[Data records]
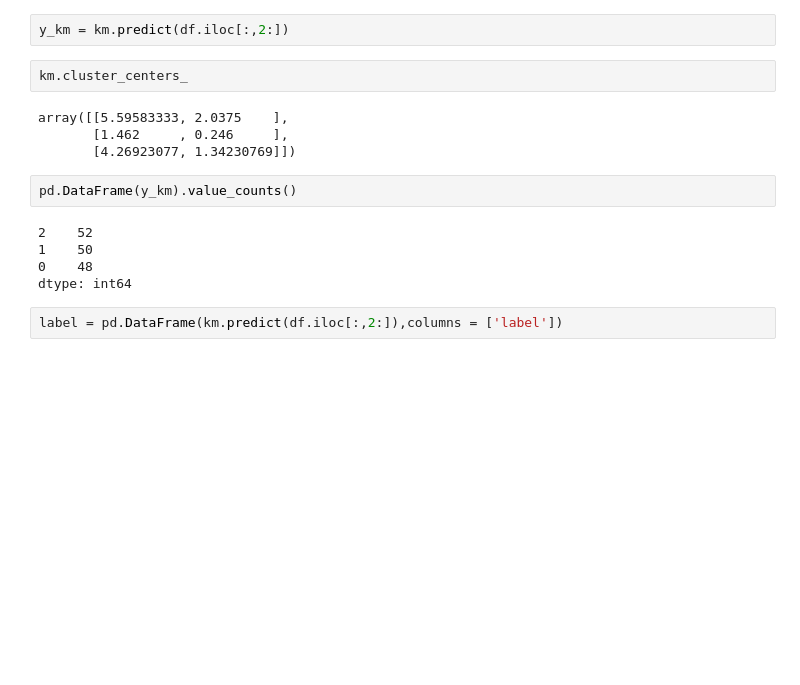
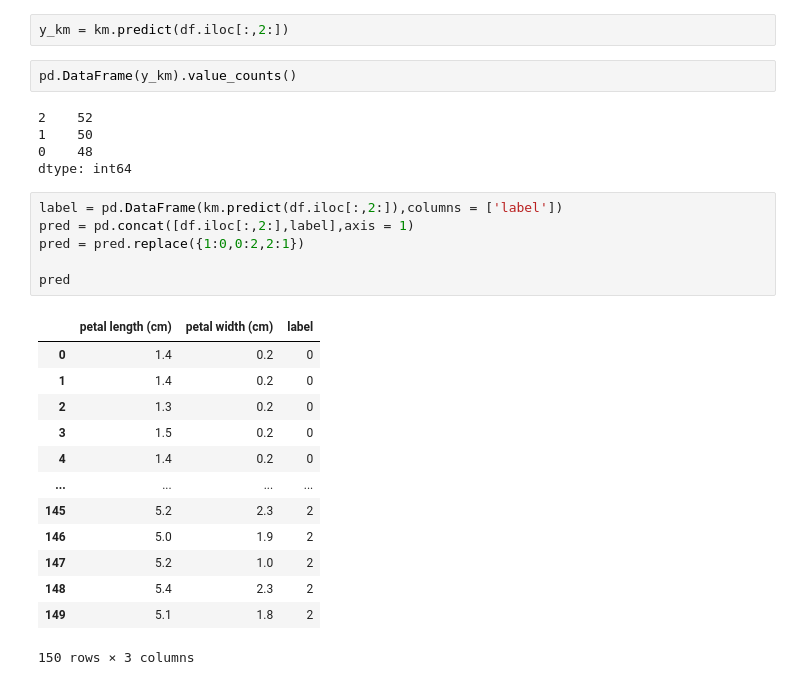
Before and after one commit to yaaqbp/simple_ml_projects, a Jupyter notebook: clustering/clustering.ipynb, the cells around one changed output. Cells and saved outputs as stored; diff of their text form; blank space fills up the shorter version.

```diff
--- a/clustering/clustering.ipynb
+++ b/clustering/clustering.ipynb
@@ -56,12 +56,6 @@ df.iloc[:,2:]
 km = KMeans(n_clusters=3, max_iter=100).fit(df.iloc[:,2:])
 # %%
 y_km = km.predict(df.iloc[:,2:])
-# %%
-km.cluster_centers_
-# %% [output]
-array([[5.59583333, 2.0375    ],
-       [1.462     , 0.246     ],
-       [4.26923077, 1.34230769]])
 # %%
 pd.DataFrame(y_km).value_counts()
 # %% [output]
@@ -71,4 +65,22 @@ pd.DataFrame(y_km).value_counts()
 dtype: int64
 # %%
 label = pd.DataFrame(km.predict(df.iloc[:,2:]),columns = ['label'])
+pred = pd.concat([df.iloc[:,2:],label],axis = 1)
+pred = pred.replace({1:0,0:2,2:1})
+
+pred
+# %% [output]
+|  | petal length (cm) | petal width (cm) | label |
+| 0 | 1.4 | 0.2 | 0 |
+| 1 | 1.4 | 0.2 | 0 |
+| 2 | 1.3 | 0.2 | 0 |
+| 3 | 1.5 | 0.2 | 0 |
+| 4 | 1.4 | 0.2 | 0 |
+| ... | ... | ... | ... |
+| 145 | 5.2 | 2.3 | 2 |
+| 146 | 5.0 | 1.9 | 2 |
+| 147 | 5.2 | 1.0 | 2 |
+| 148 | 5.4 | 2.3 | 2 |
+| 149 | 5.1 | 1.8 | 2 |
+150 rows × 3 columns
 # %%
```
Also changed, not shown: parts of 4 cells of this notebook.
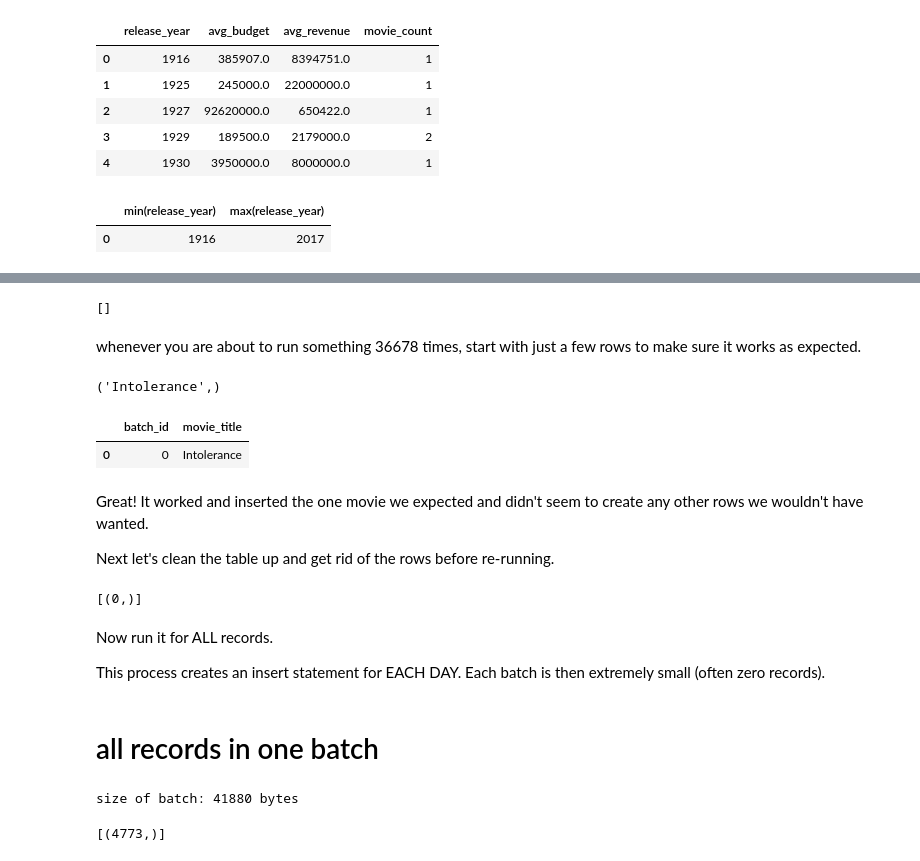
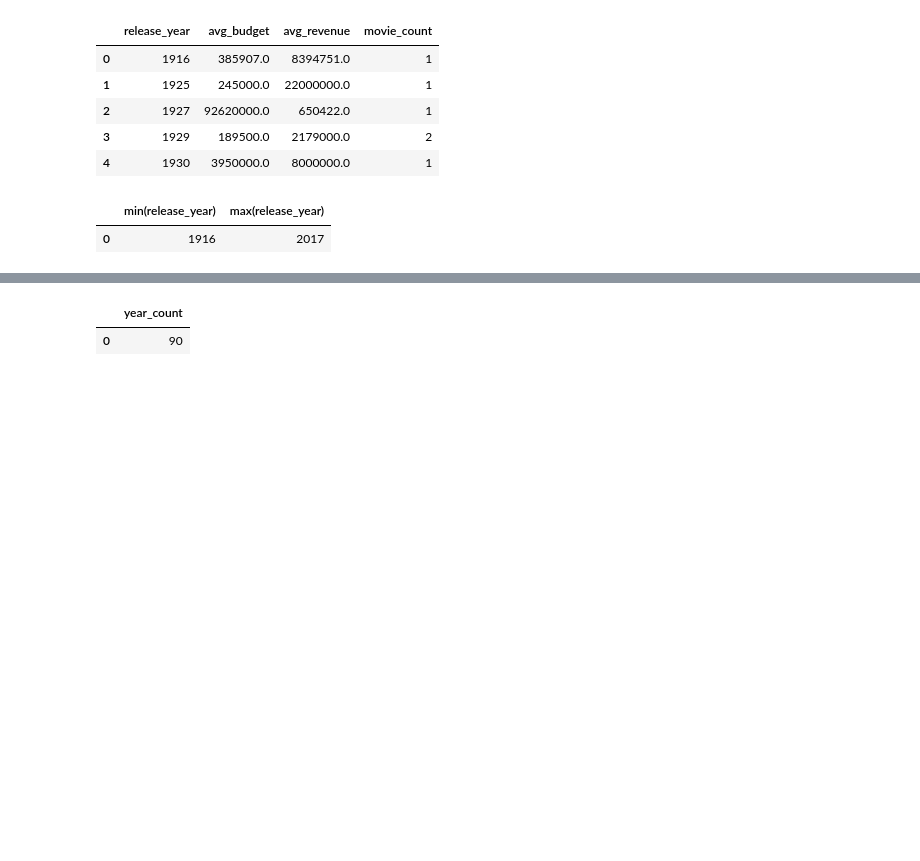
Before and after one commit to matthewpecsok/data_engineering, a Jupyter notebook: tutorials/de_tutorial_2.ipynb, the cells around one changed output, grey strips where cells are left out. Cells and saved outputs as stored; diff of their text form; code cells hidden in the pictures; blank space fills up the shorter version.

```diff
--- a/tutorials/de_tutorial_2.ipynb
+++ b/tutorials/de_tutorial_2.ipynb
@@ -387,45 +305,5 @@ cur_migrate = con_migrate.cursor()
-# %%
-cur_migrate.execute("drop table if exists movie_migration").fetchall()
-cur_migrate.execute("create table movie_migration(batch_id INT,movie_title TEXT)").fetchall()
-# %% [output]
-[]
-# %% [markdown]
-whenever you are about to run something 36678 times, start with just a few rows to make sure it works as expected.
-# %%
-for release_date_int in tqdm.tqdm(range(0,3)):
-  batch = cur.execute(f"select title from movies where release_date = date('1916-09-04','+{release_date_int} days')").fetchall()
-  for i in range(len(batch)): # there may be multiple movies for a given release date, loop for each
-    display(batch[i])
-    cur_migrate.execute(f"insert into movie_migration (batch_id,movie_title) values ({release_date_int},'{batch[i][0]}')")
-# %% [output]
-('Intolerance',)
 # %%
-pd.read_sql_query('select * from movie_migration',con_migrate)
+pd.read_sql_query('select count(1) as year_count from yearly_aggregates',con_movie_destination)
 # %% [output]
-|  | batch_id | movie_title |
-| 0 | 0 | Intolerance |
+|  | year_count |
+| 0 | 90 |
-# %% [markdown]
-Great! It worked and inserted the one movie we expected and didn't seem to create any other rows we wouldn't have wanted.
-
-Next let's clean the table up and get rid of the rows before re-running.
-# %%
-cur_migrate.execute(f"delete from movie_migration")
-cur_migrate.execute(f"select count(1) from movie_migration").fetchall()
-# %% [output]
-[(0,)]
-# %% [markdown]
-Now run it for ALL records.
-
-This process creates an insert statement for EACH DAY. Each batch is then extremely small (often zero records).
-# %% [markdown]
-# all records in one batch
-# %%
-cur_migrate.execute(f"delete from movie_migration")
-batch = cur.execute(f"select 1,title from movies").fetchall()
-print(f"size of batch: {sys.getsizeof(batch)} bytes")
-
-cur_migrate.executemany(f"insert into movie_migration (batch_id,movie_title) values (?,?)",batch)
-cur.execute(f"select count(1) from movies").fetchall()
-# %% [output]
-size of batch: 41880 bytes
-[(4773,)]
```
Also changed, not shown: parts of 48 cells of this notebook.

ASSIGNMENT →
Report each line of the entries where the word "select" occurs.

SOLUTION BELOW →
-  batch = cur.execute(f"select title from movies where release_date = date('1916-09-04','+{release_date_int} days')").fetchall()
-pd.read_sql_query('select * from movie_migration',con_migrate)
+pd.read_sql_query('select count(1) as year_count from yearly_aggregates',con_movie_destination)
-cur_migrate.execute(f"select count(1) from movie_migration").fetchall()
-batch = cur.execute(f"select 1,title from movies").fetchall()
-cur.execute(f"select count(1) from movies").fetchall()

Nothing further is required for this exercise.